Score another run for the home team—they’re certainly not scoring them on the field.
Ethier is one of the team’s bright spots at a time when there are dim bulbs all over the place. He is off to the best start of his major league career, coming off that hot 30-game hitting streak that left him just one hit short of tying Willie Davis for the club record.
Center fielder Matt Kemp has been just as hot, pounding out seven home runs to go along with 26 runs batted in and a .326 average. But other than second baseman Jamey Carroll and his .320 average, the Dodgers offense has been anemic and the team is just plain lucky that they play in the equally anemic National League West.
The bottom five of the starting lineup includes four position players hitting between .133 and .230 and any one of their pitchers.
Not exactly murderer’s row—more like the Saturday softball club.
The Dodgers ended Monday night four games out of first place after 2-1 loss to the Brewers. The Dodgers' record is 19-23 and they’re a not-so-intimidating 10-12 at home.
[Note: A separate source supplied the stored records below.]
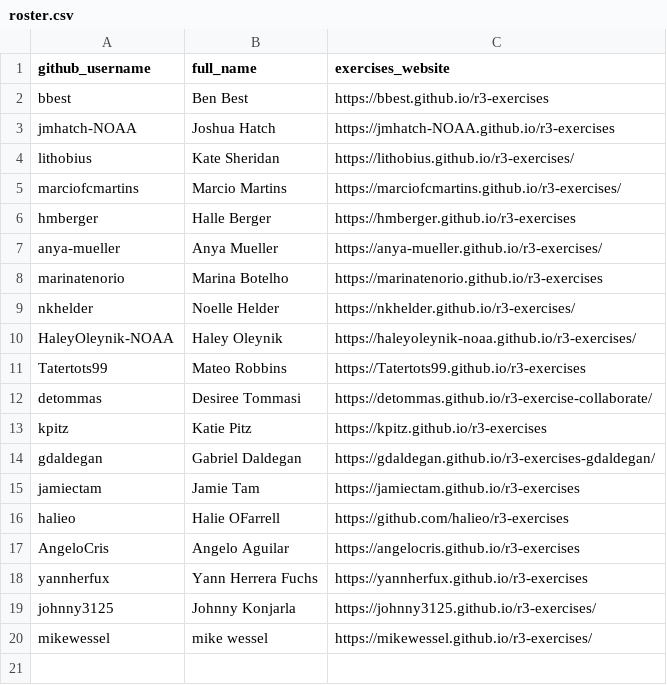
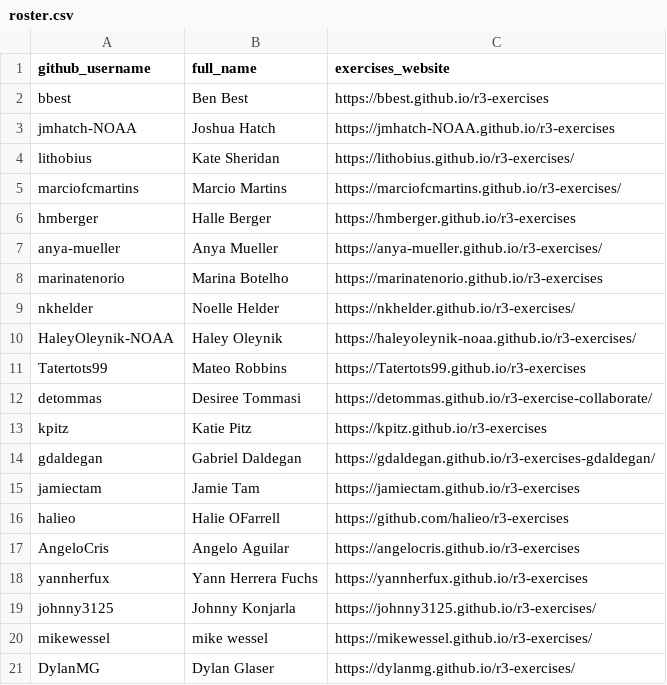
Before and after one commit to noaa-iea/r3-train, a CSV file: data/roster.csv, drawn as a sheet.

Commit message:
+ USER

```diff
--- a/data/roster.csv
+++ b/data/roster.csv
@@ -20 +20,2 @@ johnny3125,Johnny Konjarla,https://johnny3125.github.io/r3-exercises/
 mikewessel,mike wessel,https://mikewessel.github.io/r3-exercises/
+DylanMG, Dylan Glaser, https://dylanmg.github.io/r3-exercises/
```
In a pregame interview in the Dodger dugout, manager Don Mattingly defended his team’s performance. He’s either the most naive manager in all of baseball or he truly believes in his players and their chances at taking the division with the players management has provided him with.
“We’ll do it with pitching,” Mattingly told a group of reporters from the Dodgers dugout. “I think we have what it takes to win the division.”
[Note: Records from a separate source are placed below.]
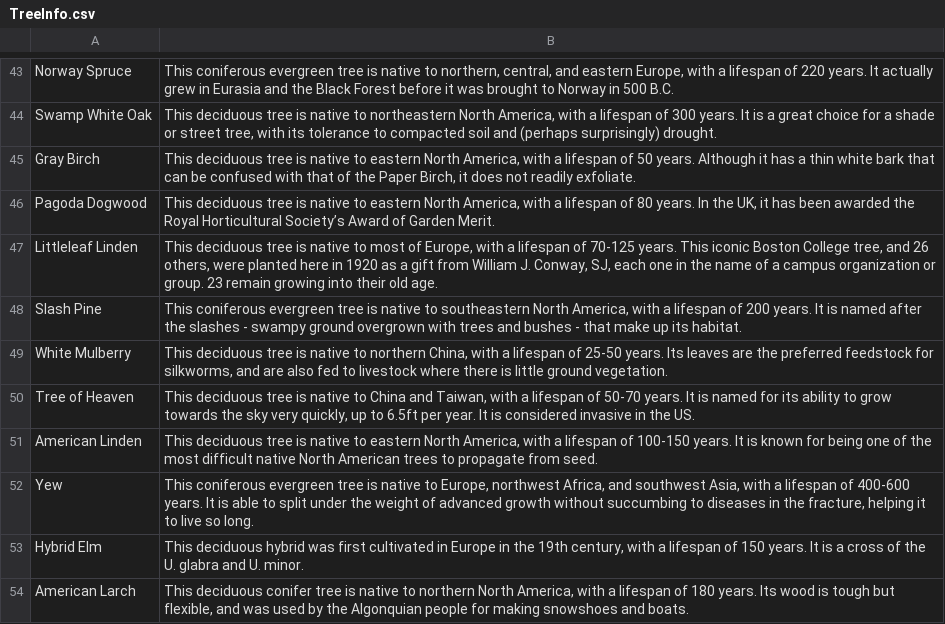
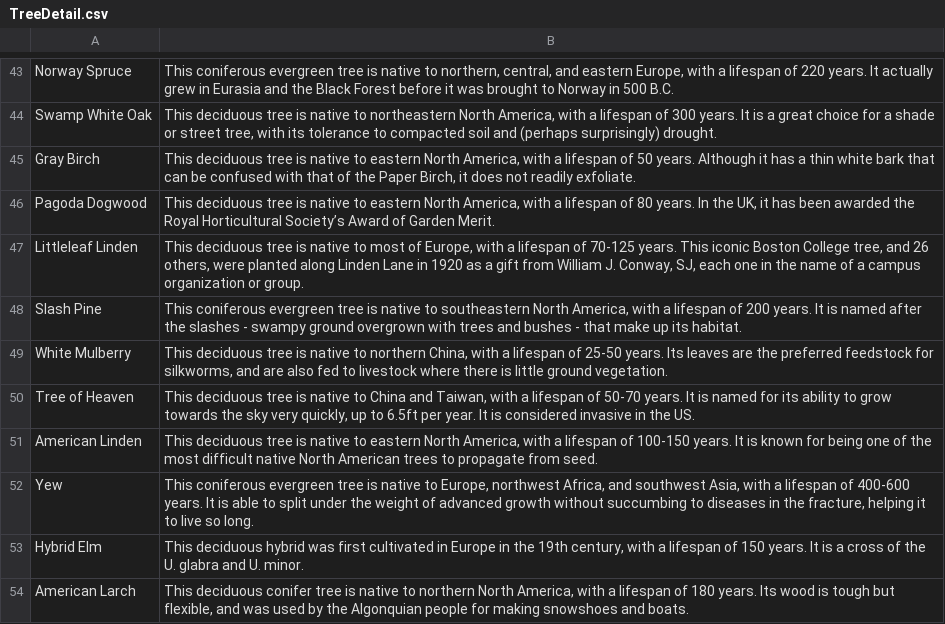
Before and after one commit to PrintName/TreeMapBC-v2, a CSV file: TreeMapBCv2/TreeDetail.csv (was TreeMapBCv2/TreeInfo.csv), drawn as a sheet; only a part is shown, gaps mark what is left out.

Commit message:
Implement tree detail

```diff
--- a/TreeMapBCv2/TreeInfo.csv
+++ b/TreeMapBCv2/TreeDetail.csv
@@ -46,3 +46,3 @@ Gray Birch,"This deciduous tree is native to eastern North America, with a lifes
 Pagoda Dogwood,"This deciduous tree is native to eastern North America, with a lifespan of 80 years. In the UK, it has been awarded the Royal Horticultural Society’s Award of Garden Merit."
-Littleleaf Linden,"This deciduous tree is native to most of Europe, with a lifespan of 70-125 years. This iconic Boston College tree, and 26 others, were planted here in 1920 as a gift from William J. Conway, SJ, each one in the name of a campus organization or group. 23 remain growing into their old age."
+Littleleaf Linden,"This deciduous tree is native to most of Europe, with a lifespan of 70-125 years. This iconic Boston College tree, and 26 others, were planted along Linden Lane in 1920 as a gift from William J. Conway, SJ, each one in the name of a campus organization or group."
 Slash Pine,"This coniferous evergreen tree is native to southeastern North America, with a lifespan of 200 years. It is named after the slashes - swampy ground overgrown with trees and bushes - that make up its habitat."
```
Also changed, not shown: TreeMapBCv2/BCTrees.csv, 6 other files.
The first-year skipper went on to say that he thinks the top of the Dodgers order, now comprised of Jamey Carroll and Aaron Miles, has done a pretty good job of getting on base and setting the table for Ethier and Kemp.
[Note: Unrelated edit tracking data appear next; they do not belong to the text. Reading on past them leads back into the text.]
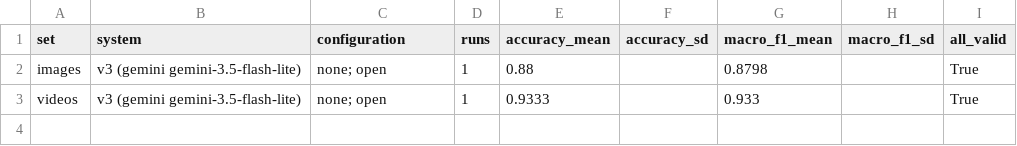
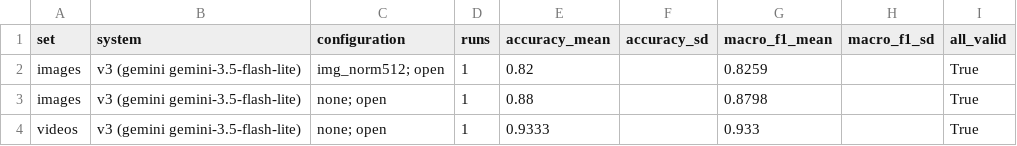
Before and after one commit to muditagrawal-alt/Deepfake-and-Fake-News-Detector, a CSV file: research/results/benchmark_repeats.csv, drawn as a sheet.

```diff
--- a/research/results/benchmark_repeats.csv
+++ b/research/results/benchmark_repeats.csv
@@ -1,2 +1,3 @@
 set,system,configuration,runs,accuracy_mean,accuracy_sd,macro_f1_mean,macro_f1_sd,all_valid
+images,v3 (gemini gemini-3.5-flash-lite),img_norm512; open,1,0.82,,0.8259,,True
 images,v3 (gemini gemini-3.5-flash-lite),none; open,1,0.88,,0.8798,,True
```
Also changed, not shown: research/results/benchmark_summary.csv, research/results/confusion_matrices.csv, 6 other files.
“But, we’ve got to get Juan (Uribe) going, we’ve got to get James (Loney) going and get more production from the bottom of the lineup.
“I’m not saying we’re happy with us being four games under .500. But, I know these guys are playing hard every day and I’m proud of the way they’re playing.”
So, on a Monday night when 35,000 fans braved some pretty chilly L.A. May weather, the Dodgers continued to play like a broken record; one without a distinct personality to it.
And while kudos must be given to such players as Ethier and Kemp, both of whom stormed out of spring training and opened the season with a bang, the fact remains that this team is floundering.
They have a young, first-year manager with heart and passion doing the best he can with what he’s got.
If, like the Giants last year, the Dodgers can find a strong collective personality, their prospects for success increase tenfold. But if they continue to struggle and allow outside forces to get the better of them, the remaining three quarters of the 2011 season could get ugly.
Expect more bobble heads.